## Exercise description
Scan the records for the string "Stage", then copy each line that has it.

## Material supplied
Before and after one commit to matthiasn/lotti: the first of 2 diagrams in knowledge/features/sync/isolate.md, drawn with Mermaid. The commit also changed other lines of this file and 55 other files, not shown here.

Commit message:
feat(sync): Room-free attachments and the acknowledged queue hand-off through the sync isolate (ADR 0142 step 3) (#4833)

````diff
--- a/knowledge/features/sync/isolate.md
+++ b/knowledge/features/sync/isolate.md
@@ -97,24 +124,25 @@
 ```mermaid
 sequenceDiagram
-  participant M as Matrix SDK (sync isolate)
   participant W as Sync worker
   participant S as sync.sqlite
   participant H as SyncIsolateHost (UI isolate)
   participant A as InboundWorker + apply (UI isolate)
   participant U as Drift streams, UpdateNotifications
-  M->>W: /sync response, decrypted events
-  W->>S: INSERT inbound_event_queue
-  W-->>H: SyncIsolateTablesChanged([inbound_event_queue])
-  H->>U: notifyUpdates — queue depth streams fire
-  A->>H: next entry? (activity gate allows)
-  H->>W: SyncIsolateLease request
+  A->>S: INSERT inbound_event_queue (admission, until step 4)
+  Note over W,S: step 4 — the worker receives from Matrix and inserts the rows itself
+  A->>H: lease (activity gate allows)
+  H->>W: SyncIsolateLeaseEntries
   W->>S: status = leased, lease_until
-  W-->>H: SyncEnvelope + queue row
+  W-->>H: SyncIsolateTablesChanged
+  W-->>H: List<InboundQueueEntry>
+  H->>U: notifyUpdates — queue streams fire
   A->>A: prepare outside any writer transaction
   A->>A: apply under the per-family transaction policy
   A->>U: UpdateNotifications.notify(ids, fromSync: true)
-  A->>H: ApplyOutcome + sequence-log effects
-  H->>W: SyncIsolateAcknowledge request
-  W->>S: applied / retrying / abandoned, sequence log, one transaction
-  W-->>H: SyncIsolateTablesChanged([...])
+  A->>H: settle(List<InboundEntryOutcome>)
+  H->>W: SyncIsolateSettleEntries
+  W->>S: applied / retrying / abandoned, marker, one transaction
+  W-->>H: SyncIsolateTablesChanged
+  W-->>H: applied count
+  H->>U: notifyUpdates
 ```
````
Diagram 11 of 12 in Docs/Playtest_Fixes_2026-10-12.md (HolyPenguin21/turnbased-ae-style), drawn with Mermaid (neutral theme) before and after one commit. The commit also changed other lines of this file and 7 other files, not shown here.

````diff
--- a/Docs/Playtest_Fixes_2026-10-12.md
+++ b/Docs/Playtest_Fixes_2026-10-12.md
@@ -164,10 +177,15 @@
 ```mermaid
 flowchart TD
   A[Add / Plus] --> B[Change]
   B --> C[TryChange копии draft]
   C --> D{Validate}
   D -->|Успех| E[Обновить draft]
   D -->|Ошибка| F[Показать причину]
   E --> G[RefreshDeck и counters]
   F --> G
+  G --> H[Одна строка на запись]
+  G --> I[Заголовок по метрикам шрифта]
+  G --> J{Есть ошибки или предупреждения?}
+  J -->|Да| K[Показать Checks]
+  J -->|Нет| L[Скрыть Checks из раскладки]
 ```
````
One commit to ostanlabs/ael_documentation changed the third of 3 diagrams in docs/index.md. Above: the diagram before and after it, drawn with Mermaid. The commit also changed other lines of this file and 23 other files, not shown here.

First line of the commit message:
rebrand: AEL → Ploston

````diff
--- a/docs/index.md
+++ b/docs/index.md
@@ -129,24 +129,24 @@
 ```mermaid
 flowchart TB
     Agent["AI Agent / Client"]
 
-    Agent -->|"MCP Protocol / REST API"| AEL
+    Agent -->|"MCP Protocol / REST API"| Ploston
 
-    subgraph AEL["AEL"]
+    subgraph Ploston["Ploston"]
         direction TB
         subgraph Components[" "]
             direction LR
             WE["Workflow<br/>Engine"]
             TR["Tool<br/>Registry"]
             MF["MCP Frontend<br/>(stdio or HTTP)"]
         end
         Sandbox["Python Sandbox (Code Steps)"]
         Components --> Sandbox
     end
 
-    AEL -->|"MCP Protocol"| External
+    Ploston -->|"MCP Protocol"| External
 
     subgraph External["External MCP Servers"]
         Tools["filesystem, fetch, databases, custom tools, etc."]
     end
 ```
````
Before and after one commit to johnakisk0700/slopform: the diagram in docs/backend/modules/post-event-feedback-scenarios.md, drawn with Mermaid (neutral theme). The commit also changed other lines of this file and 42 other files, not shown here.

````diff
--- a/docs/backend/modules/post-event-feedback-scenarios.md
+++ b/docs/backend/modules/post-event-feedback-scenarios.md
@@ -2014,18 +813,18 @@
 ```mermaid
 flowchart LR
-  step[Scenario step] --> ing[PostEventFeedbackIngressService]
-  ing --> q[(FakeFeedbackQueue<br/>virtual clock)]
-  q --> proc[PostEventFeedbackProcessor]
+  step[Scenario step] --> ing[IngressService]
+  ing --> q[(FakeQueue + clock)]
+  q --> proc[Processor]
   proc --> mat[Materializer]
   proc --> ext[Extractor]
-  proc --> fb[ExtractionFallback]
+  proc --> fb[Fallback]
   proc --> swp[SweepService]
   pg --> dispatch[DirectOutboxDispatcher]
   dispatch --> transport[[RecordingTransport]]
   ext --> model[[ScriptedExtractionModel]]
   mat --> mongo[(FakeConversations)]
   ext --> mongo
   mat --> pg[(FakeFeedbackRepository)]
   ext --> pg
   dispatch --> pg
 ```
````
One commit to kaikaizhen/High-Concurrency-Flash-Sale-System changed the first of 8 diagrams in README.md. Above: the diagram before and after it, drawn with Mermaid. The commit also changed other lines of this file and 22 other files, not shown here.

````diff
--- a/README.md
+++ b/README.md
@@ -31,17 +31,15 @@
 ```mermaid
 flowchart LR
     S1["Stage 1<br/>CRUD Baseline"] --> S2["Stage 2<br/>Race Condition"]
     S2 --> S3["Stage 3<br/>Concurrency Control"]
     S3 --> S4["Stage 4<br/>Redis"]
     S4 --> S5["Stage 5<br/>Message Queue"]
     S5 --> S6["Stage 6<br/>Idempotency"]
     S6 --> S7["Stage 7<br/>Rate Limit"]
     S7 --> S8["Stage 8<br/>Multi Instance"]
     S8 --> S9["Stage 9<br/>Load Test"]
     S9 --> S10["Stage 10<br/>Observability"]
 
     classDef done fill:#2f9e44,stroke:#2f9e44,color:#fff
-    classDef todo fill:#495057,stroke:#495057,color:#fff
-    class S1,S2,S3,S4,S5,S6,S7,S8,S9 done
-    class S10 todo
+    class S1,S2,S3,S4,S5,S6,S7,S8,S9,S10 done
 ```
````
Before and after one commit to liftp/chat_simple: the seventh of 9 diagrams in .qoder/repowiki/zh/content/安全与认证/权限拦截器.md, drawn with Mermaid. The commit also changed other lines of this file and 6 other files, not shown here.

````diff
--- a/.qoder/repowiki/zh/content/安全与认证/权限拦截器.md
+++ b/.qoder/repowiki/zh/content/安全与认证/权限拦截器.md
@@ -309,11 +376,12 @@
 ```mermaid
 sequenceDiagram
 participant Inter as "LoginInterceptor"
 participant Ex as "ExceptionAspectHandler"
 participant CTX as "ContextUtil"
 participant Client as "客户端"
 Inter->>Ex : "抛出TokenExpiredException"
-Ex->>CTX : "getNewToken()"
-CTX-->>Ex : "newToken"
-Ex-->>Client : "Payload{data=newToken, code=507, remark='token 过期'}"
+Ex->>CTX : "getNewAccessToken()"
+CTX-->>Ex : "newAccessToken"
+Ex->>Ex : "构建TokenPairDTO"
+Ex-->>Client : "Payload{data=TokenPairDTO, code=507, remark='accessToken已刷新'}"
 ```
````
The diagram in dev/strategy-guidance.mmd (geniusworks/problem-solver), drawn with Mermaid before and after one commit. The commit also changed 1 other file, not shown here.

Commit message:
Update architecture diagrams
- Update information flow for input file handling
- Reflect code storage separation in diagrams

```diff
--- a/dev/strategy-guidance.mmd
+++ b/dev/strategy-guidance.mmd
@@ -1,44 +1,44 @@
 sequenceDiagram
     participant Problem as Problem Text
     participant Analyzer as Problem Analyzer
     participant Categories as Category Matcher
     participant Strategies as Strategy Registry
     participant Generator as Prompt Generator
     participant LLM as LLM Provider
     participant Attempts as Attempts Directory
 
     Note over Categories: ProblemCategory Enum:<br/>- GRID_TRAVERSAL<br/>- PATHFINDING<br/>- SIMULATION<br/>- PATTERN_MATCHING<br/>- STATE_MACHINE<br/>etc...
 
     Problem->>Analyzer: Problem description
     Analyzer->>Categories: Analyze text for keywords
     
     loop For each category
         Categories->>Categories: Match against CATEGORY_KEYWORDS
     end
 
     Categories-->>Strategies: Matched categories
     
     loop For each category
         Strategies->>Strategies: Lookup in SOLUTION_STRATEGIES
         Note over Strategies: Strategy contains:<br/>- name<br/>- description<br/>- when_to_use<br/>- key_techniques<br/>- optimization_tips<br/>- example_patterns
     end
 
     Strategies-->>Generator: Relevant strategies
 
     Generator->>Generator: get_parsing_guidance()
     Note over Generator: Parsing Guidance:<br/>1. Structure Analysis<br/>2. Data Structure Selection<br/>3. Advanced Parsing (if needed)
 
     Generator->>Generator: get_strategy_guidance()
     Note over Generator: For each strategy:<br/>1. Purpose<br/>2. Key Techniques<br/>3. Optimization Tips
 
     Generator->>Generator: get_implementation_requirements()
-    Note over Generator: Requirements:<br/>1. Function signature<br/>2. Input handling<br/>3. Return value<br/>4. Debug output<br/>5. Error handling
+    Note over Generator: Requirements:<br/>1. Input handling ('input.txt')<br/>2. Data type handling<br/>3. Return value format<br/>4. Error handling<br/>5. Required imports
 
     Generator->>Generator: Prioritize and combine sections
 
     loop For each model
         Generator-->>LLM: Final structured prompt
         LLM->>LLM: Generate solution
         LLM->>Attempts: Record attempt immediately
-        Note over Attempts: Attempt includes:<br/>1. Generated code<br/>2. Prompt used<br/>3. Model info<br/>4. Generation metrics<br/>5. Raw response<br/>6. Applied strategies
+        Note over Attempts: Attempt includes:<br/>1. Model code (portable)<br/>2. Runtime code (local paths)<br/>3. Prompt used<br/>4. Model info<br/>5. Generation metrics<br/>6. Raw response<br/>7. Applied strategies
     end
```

## Exercise output
     S1["Stage 1<br/>CRUD Baseline"] --> S2["Stage 2<br/>Race Condition"]
     S2 --> S3["Stage 3<br/>Concurrency Control"]
     S3 --> S4["Stage 4<br/>Redis"]
     S4 --> S5["Stage 5<br/>Message Queue"]
     S5 --> S6["Stage 6<br/>Idempotency"]
     S6 --> S7["Stage 7<br/>Rate Limit"]
     S7 --> S8["Stage 8<br/>Multi Instance"]
     S8 --> S9["Stage 9<br/>Load Test"]
     S9 --> S10["Stage 10<br/>Observability"]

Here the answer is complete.